Joyce Hagen, of Woodbury, writes to the Woodbury Bulletin of the need for shared responsibility as the state tackles the economic crisis and fix the budget deficit.
I would like to be one voice for the elderly and people with disabilities.
I have a great respect for the Minnesota Senate’s approach to solving the state’s .6 billion deficit.
I have spoken to many representatives, including Rep. Julie Bunn, and could not be more proud that she is my representative. She clearly understands the hard decisions that need to be done and has the knowledge and passion to know that as Minnesotans we all need to make sacrifices.
According to the governor’s purposed budget, K-12 education will not share in the funding cuts — placing a disproportionate burden on health and human services cuts — totaling .4 billion.
We all know that education has some strong advocates, with the unions as well as teachers and parents. Who will speak up for the elderly and the disabled?
It is apparent that the governor wants to balance the budget on the backs of our most vulnerable population that do not have the voice to speak for themselves. I am here to say we all need to share in the responsibility and work together to continue to make Minnesota a state we are proud to live in.
Governor Pawlenty’s budget continues to rely on accounting shifts and bonds to reduce the deficit to the tune of over 2 billion dollars. But the state can’t afford more of the same budget gimmicks–these only push the problem back a few years, at which point we’ll have to address them again.
The budget plan that the governor has proposed includes a deficit of approximately billion, even after nearly billion in federal stimulus funding is included. The governor proposes to address that deficit by issuing bonds, which will supposedly be repaid through future proceeds from the state’s tobacco settlement. With interest, the bonds will require payment of a total of .7 billion over 20 years.
One thing’s for sure: we can’t allow the Governor to balance the budget on our most vulnerable populations. Earlier this week, the Star Tribune reported that more and more people across Minnesota are slipping through the "public" safety net, a net which has grown thin because of budget cuts over the last six year.
State data tell the story. The number of people getting subsidized medical coverage through MinnesotaCare has fallen by 25 percent, even though the number of uninsured Minnesotans is rising. The share of jobless workers who receive unemployment benefits is dropping, even as the job market suffers its worst recession since 1982.

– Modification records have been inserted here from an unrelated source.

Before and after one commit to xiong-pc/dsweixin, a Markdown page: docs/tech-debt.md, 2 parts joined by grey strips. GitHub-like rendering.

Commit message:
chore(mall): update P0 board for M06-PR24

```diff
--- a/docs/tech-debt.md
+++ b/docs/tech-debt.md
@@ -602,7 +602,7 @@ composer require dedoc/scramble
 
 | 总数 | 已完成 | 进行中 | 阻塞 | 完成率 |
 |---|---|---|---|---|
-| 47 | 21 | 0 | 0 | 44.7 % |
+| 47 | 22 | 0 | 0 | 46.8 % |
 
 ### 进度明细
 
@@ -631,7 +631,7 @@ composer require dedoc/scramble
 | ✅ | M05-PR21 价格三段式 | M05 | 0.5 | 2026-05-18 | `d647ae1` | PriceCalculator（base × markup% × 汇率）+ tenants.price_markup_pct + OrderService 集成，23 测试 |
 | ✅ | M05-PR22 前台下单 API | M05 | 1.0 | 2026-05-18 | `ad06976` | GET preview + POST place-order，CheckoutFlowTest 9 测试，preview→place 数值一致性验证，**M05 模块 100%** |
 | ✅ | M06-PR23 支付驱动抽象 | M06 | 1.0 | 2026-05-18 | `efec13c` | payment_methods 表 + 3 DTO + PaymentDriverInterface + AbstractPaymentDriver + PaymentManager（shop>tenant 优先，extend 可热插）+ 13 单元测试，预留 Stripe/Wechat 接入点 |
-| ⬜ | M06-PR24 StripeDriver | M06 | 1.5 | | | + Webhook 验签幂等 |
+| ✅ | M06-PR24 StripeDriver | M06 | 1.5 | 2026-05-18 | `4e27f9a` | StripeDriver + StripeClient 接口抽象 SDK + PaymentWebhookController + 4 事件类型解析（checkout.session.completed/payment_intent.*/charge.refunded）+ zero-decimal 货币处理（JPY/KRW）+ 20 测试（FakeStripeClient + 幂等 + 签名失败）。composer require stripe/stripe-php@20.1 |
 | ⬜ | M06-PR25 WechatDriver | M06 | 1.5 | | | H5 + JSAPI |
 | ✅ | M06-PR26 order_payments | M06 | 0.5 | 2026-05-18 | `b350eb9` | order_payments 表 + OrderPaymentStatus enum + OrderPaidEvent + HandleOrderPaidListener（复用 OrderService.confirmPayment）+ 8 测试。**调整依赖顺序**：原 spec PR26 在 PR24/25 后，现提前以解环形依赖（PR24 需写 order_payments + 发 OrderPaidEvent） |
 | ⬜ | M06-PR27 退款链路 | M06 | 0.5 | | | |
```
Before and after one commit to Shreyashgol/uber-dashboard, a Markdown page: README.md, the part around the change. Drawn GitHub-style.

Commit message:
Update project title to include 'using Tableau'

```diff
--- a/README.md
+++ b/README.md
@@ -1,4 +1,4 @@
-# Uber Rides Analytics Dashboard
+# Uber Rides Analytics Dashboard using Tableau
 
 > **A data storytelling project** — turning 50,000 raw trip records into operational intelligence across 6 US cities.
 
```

To get our state back on track, we need a comprehensive budget, balancing-solution which focuses on the priorities: creating good-paying jobs, providing universal access to health care, a fair tax structure, and keeping families in their homes.
But Governor Pawlenty’s plan focuses on different priorities (like Iowa).